St. Johns Anglican Church The Anglican parish church of St. John's, Cape Town, began with the arrival of Bishop Gray on that memorable Sunday, 20th February 1848. With the Bishop were the Rev. and Hon. Henry Douglas who immediately began work in what was called the Rogge Bay area. He was Curate at the Cathedral, but on August 4th, 1848, he was licensed as Priest-in-charge of the district of St. John's. He began by hiring a store at the corner of Bree Street and Prestwich Street - this was called St. John's Chapel - and here the [...]
St. Mary's Cathedral Cape Town Irish Missionaries in South Africa play an extremely important part of the growth and dvelopment of Churches and schools in South Africa. Of the four provinces which compose the Union of South Africa- namely, the Transvaal, the Orange Free State, Natal, and the Cape- only the last mentioned was to any notable extent the scene of the missionary labours of Irish bishops and priests. Irish nuns, of course, who are more daring and efficient in their methods of ‘peaceful penetration’, have found their way into every nook and corner of the sub-Continent. [...]
Saint Augustine's Cathedral, Port Elizabeth, Cape Province. The spire of St. Augustine's Cathedral dominates the harbour of Algoa Bay and can be seen by all who enter that seaport. The Church, in pure Gothic design, stands as a monument to Father Thomas Murphy, who superintended the laying of every stone and almost the driving of every nail used in the erection of the building. The foundation-stone was laid on 3 December 1861, and the Cathedral was solemnly consecrated by Bishop Patrick Moran on 25 April 1866, when it was opened, free of debt. Father Murphy collected untiringly for the funds [...]
St. Stephens in Cape Town is the only Dutch Reformed church named after a saint; and its congregation used to be known as the only Coloured congregation that formed part of the Nederduitse Gereformede Kerk (the mother church), with full admission to its synod, while all other Coloured parishes of the N.G. Kerk belong to the daughter or mission church. The rectangular edifice was erected during the First British Occupation and is the oldest theatre building in South Africa, having been erected for that purpose by the Governor, Sir George Yonge, on what is now Riebeek Square,
The history of the Church in Namaqualand is intimately linked with the mining of copper. The miners came and the Church followed. Since the first miners, after Simon van der Stel, were Welshmen, Phillips and King, it is not surprising to find that the Anglican Church was the first to be established in Springbok. The Dutch Reformed Church followed in 1860 when the Namaqualand Congregation separated from the Clanwilliam congregation and built their first church at Bowersdorp in Kamieskroon.
The Cape Town Congregational Church started as a Church for the members of the 93rd Regiment of the Sutherland Highlanders. With the arrival of James Read in 1800 a Calvinistic Society was formed with members pledging to help each other in Christian Life.
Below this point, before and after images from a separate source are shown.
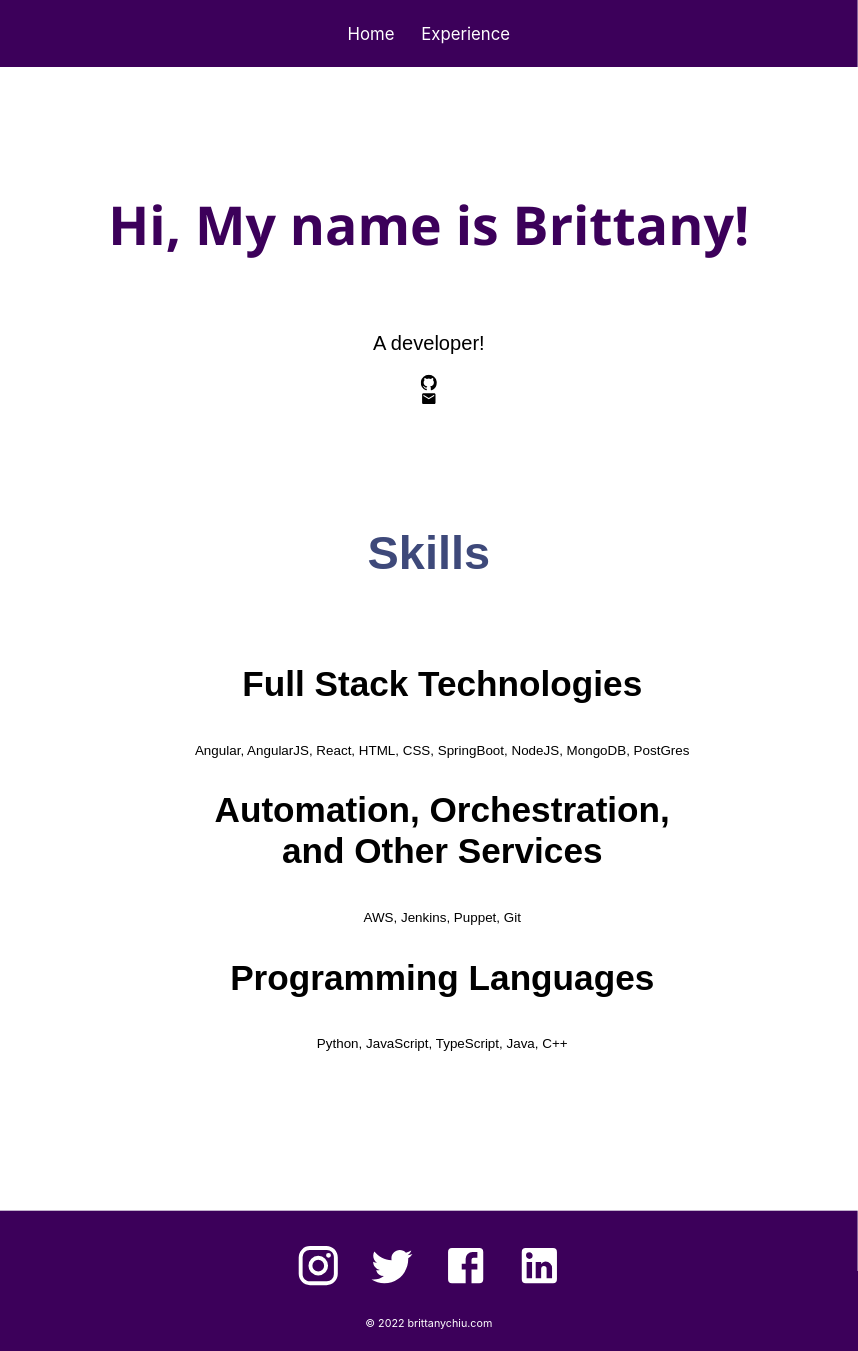
Repository: chiubacca94/chiufolio
Page: /
The author's editor kept a copy of each file at every save. The page is drawn from the files as they stood at one save, then again after the next save.
The browser window is 1280 px wide. The pictures show the whole page, at 67% of full size.
The project was rebuilt for these pictures with package versions that can differ from the ones it lists, and the page was loaded fresh each time. Also part of the build but not shown: src/components/Projects/Projects.js, src/components/Experiences/Experiences.js.

Above is the page before, as saved 2022-07-04 05:35:44.

### src/App.js
import './App.css';
import { BrowserRouter as Router, Routes, Route } from 'react-router-dom';
import Navbar from './components/NavBar/Navbar';
import Home from './components/Home/Home';
import Projects from './components/Projects/Projects';
import Experiences from './components/Experiences/Experiences';
import Footer from './components/Footer/Footer';

function App() {
  return (
    <div className="App">
      <Router>
        <Navbar />
        <Routes>
          <Route path="/" element={ <Home /> }></Route>
          <Route path="/projects" element={ <Projects /> }></Route>
          <Route path="/experiences" element={ <Experiences /> }></Route>
        </Routes>
        <Footer />
      </Router>
    </div>
  );
}

export default App;

### src/App.css
.App {
  text-align: center;
}

body {
  margin: 0px;
  padding: 0px;
}

### src/components/NavBar/Navbar.js
import React, {useEffect, useState} from "react";
import { Link, useLocation } from "react-router-dom";
import ReorderIcon from '@material-ui/icons/Reorder';
import "./Navbar.css"

function Navbar() {
    // NavBr States
    const [ expandNavbar, setExpandNavbar ] = useState(false)
    const location = useLocation();

    // use when location changes and set navbar to false
    useEffect(() => {
        setExpandNavbar(false);
    }, [location])

    return (
        // id will change based on state
        <div className="navbar" id={expandNavbar ? "open" : "close"}>
            <div className="toggleButton">
                <button onClick={() => { setExpandNavbar((prev) => !prev) }}>
                    <ReorderIcon></ReorderIcon>
                </button>
            </div>
            <div className="links">
                <Link to="/"> Home </Link>
                {/* <Link to="/projects"> Projects </Link>  */}
                <Link to="/experiences"> Experience </Link>
            </div>
        </div>
    )
}

export default Navbar;

### src/components/Home/Home.js
import React from 'react'
import GitHubIcon from '@material-ui/icons/GitHub'
import EmailIcon from '@material-ui/icons/Email'

import './Home.css'

export default function Home() {
  return (
    <div className='home'>
        <div className='about'>
            <h2>Hi, My name is Brittany!</h2>
            <div className='prompt'><p> A developer!</p></div>
            <GitHubIcon />
            <EmailIcon />
        </div>vvvv
        <div className='skills'>
            <h1>Skills</h1>
            <ol className='list'>
                <li className='item'>
                    <h2>Full Stack Technologies</h2>
                    <span>Angular, AngularJS, React, HTML, CSS, SpringBoot, NodeJS, MongoDB, PostGres</span>
                </li>
                <li className='item'>
                    <h2>Automation, Orchestration, and Other Services</h2>
                    <span>AWS, Jenkins, Puppet, Git</span>
                </li>
                <li className='item'>
                    <h2>Programming Languages</h2>
                    <span>Python, JavaScript, TypeScript, Java, C++</span>
                </li>
            </ol>
        </div>
    </div>
  )
}

### src/components/Footer/Footer.js
import React from 'react';
import InstagramIcon  from '@material-ui/icons/Instagram';
import TwitterIcon from '@material-ui/icons/Twitter';
import FacebookIcon from '@material-ui/icons/Facebook';
import LinkedInIcon from '@material-ui/icons/LinkedIn';
import './Footer.css'

export default function Footer() {
  return (
    <div className='footer'>
        <div className='socialMedia'>
            <InstagramIcon />
            <TwitterIcon />
            <FacebookIcon />
            <LinkedInIcon />
        </div>
        <p>&copy; 2022 brittanychiu.com</p>
    </div>
  )
}

### src/components/NavBar/Navbar.css
.navbar {
    width: 100%;
    height: 100px;
    background: #3c005a;
  }

  .links {
    width: 100%;
    height: 100%;
    display: flex;
    align-items: center;
    justify-content: center;
    color: white;
  }

  .navbar a {
    color: white;
    text-decoration: none;
    margin: 20px;
    font-size: 25px;
  }

  .toggleButton {
    width: 100%;
    height: 100px;
    display: flex;
    align-items: center;
    justify-content: flex-end;
  }

  .toggleButton svg {
    font-size: 50px;
  }
  .toggleButton button {
    margin-right: 20px;
    background-color: transparent;
    border: none;
    color: white;
    cursor: pointer;
  }

  #open {
    height: 100vh;
  }

  #open .links {
    flex-direction: column;
    justify-content: flex-start;
    margin-top: 100px;
  }

  #open a {
    width: 100%;
    text-align: center;
  }

  @media only screen and (max-width: 900px) {
    .navbar a {
      width: 70px;
    }
  }

  @media only screen and (max-width: 600px) {
    .toggleButton {
      display: flex;
    }
    #close a {
      display: none;
    }
  }

  @media only screen and (min-width: 600px) {
    .toggleButton {
      display: none;
    }

    .hiddenLinks {
      display: none;
    }

    #open {
      height: 100px;
    }

    #open .links {
      flex-direction: row;
    }
  }

### src/components/Home/Home.css
.home {
    width: 100%;
    align-items: center;
    font-family: "Arial", sans-serif;
    /* color: #3e497a; */
    color: white;
  }

  .about {
    width: 100%;
    height: calc(100vh - 100px);
    display: flex;
    flex-direction: column;
    justify-content: center;
    align-items: center;
    text-align: center;
    /* background-color: #21325e; */
    color: black;
  }

  .about h2 {
    font-family: "Segoe UI", Tahoma, Geneva, Verdana, sans-serif;
    font-size: 80px;
    color: #3c005a;
    min-height: 50px;
  }

  .about .prompt {
    padding-top: 10px;
    width: 40%;
    font-size: 30px;
  }
  .prompt svg {
    font-size: 60px;
    margin: 5px;
    color: white;
  }

  .skills {
    font-size: 35px;
    width: 100%;
    display: flex;
    justify-content: center;
    flex-direction: column;
    align-items: center;
  }

  .skills h1 {
    color: #3e497a;
  }

  .skills .list {
    list-style: none;
    width: 60%;
    color: black;
  }

  .list span {
    font-size: 20px;
  }

  @media only screen and (max-width: 905px) {
    .about h2 {
      font-size: 60px;
    }

    .about .prompt {
      margin-top: 10px;
      font-size: 20px;
      width: 80%;
    }

    .skills {
      text-align: center;
    }
    .list {
      padding: 0;
    }

    .skills h2 {
      font-size: 30px;
    }
  }

  @media only screen and (max-width: 600px) {
    .about h2 {
      font-size: 40px;
    }

    .about .prompt {
      margin-top: 10px;
      font-size: 20px;
      width: 80%;
    }

    .skills {
      text-align: center;
    }
    .list {
      padding: 0;
    }

    .skills h2 {
      font-size: 30px;
    }
  }

### src/components/Footer/Footer.css
.footer {
    width: 100%;
    height: 200px;
    background: #3c005a;
    display: flex;
    justify-content: center;
    align-items: center;
    flex-direction: column;
    padding-top: 10px;
    margin-top: 200px;
  }

  .socialMedia svg {
    color: white;
    margin: 20px;
    font-size: 70px;
    cursor: pointer;
  }

  .footer p {
    color: white;
  }

  @media only screen and (max-width: 600px) {
    .footer svg {
      font-size: 50px;
    }
  }

Loaded but not shown: public/index.html (common file); src/index.js (common file); src/index.css (common file); src/reportWebVitals.js (common file)

After the next save:
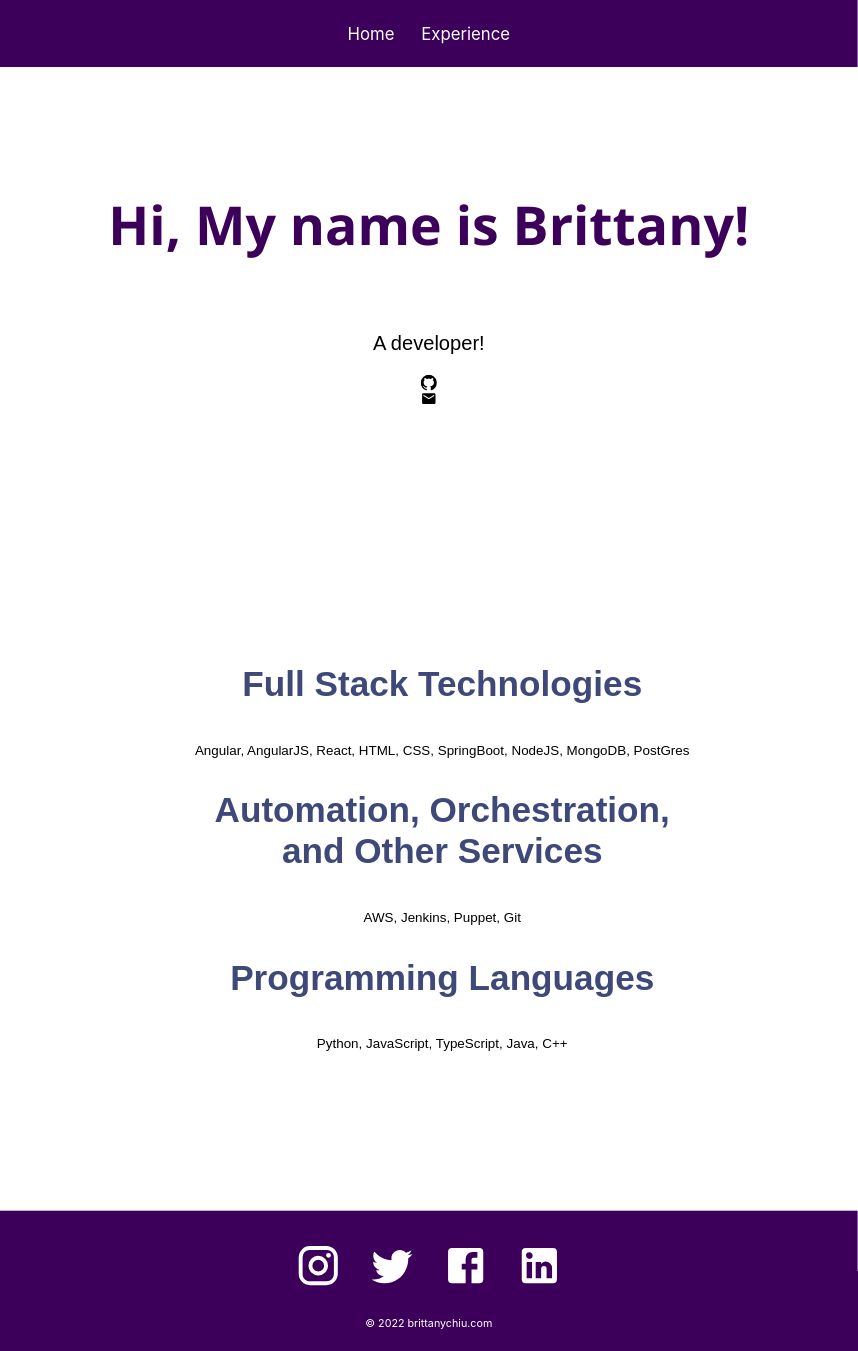
Saved 69 s later.
--- a/src/components/Home/Home.css
+++ b/src/components/Home/Home.css
@@ -45,7 +45,7 @@
     align-items: center;
   }
 
-  .skills h1 {
+  .skills h2 {
     color: #3e497a;
   }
With the arrival then of Rev. George Thom in 1813 members of the Fellowship on 6 May 1813 gave each other the hand of Christian fellowship, which constituted themselves into a church and the Rev Thom, conducted the first Free Church service ever held on South African soil. Out of 90 communicants, 63 were members of the 93rd Regiment of the Sutherland Highlanders. The following year this regiment was transferred to India leaving the membership of the church with 27 members.
St. Mary's Cathedral, a Roman Catholic Church had its first site purchased as early as 1822 and a small church was built in Harrington Street, Cape Town. In 1837 this building was almost completely destroyed by torrential rains and on the arrival of the first R.C. Bishop, P. R. Griffith, the following year, permission was obtained to say mass in the Barracks; but soon the Bishop purchased the 'Magdeburg garden' with a building belonging to Baron C. F. H. von Ludwig. A large room was fitted out as a chapel and served as such for several years. Tanner's Square (Looyers [...]
For most genealogists, trying to find out when a certain church or cemetery opened is important for tracing your relatives. I am trying to find dates of these places to make it easier for you to find those missing records. If you can add or help with any additional information kindly contact Heather.
The Quaker movement arose in Great Britain out of the religious ferment of the mid- 17th century and soon spread to North America. Probably the first members to visit South Africa were whalers from Nantucket, who often called at Table Bay around 1800. Immigrants followed later and settled in various parts of the country. As their numbers grew they gathered for worship and counsel, first in isolated groups, then on a wider basis, until eventually national gatherings became possible. In 1946 the Friends in Southern Africa were given recognition as an autonomous body within the world fellowship.